When a New Jersey judge or jury convicts you of a criminal offense that is sexual in nature, you have an obligation to register as a sex offender with the state. Known as “Megan’s Law,” the law seeks to make it so that sex offenders feel the consequences of their convictions long after they take place.
According to Klaas Kids, Megan’s Law first took effect in 1994 and requires you to register as a sex offender after committing any number of different sex offenses.
What offenses fall under Megan’s Law
Megan’s Law requires that you must register as a sex offender in New Jersey if you received a conviction for sexual assault or aggravated sexual assault. You also must do so if convicted of aggravated criminal sexual contact or endangering the welfare of a child in a sexual manner. Convictions for criminal restraint or false imprisonment also require you to register under Megan’s Law, among other sexually based offenses.
How long you have to register under Megan’s Law
Once a judge or jury hands down a conviction for a sexually based offense, you must register as a sex offender under Megan’s Law within a particular timeframe. You must register prior to your release from jail or prison and once the state places you on supervision.
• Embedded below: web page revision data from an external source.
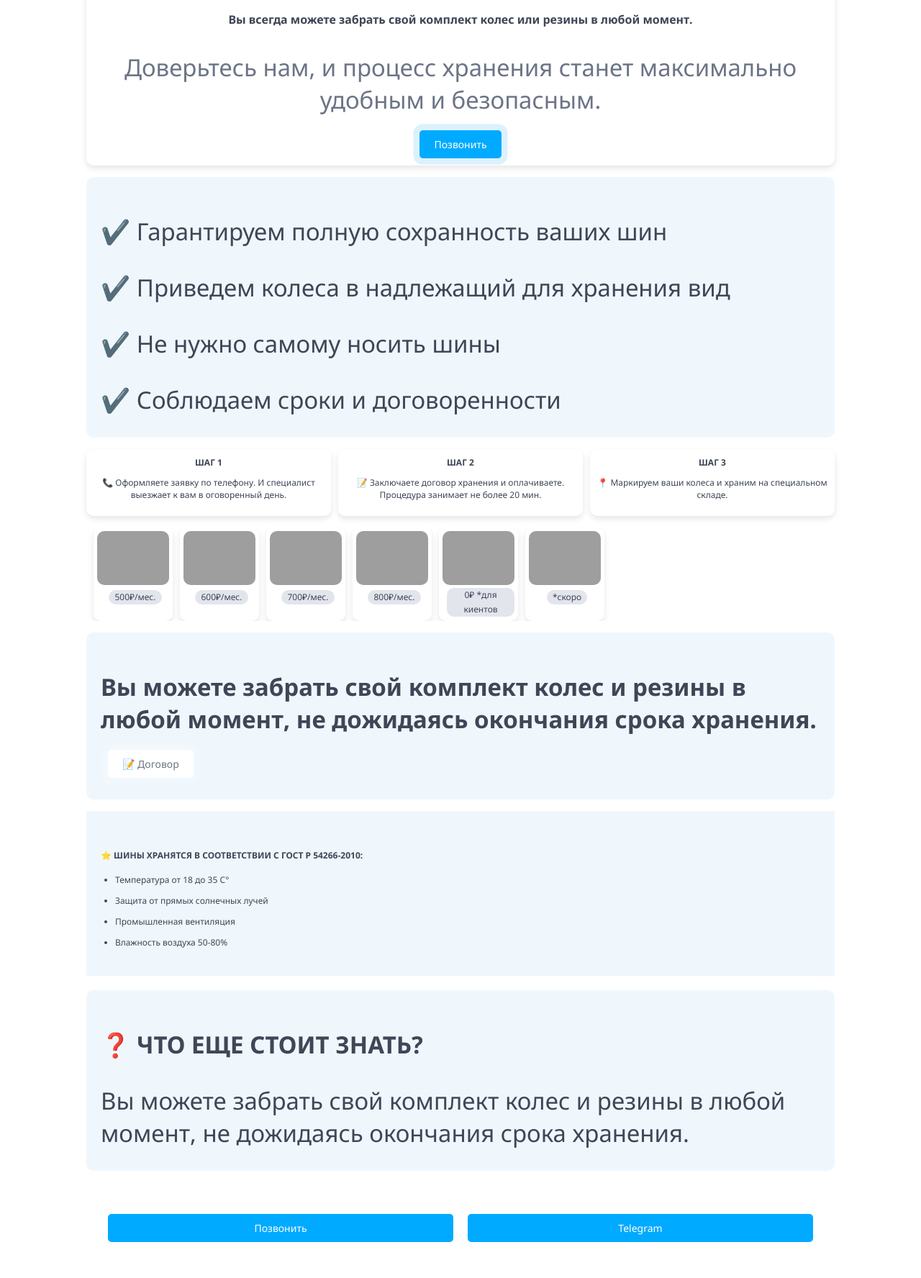
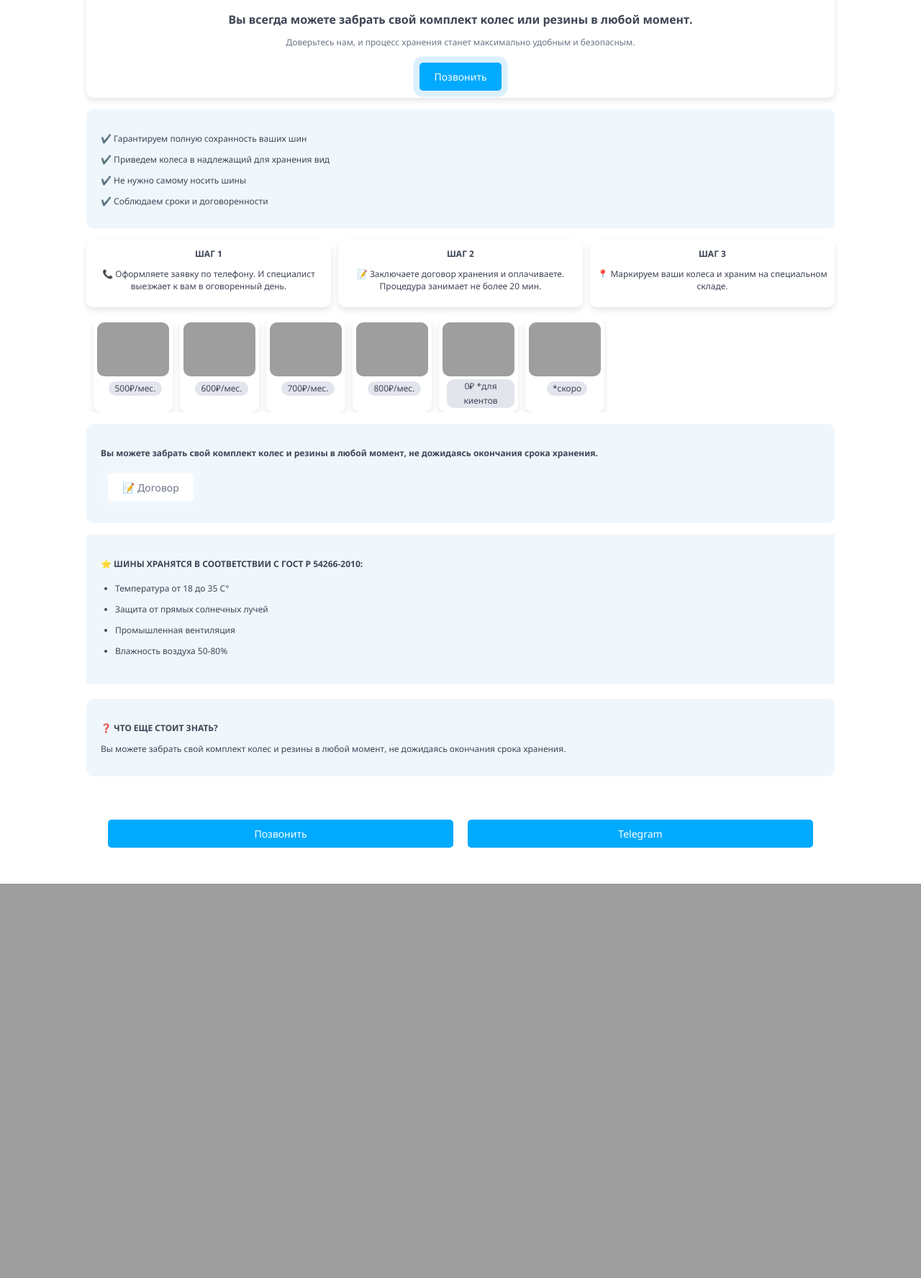
Before and after one commit to enver-isliamov/OtelShin, a PHP site: page / in a window 1280 px wide. Shown: the part 2595-4371 px from the top of the page at 72% size. After the commit the page ends 3823 px from the top, so only its background shows below. Run offline with PHP 8.4, Linux system fonts and the light colour scheme; grey boxes are pictures that could not be loaded.

Commit message:
Update styles.css

```diff
--- a/styles.css
+++ b/styles.css
@@ -48,7 +48,7 @@ h3 {
     margin-bottom: 10px;
 }
 p {
-    font-size: 33px;
+    font-size: 12px;
     margin-bottom: 10px;
 }
 
```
If you are coming from out of state and have a sex offense in your history, you must register as a sex offender within 10 days of arriving in the state. You also must do so 10 days before you change your address.
Failing to register as a sex offender under Megan’s Law may lead to a host of additional legal problems.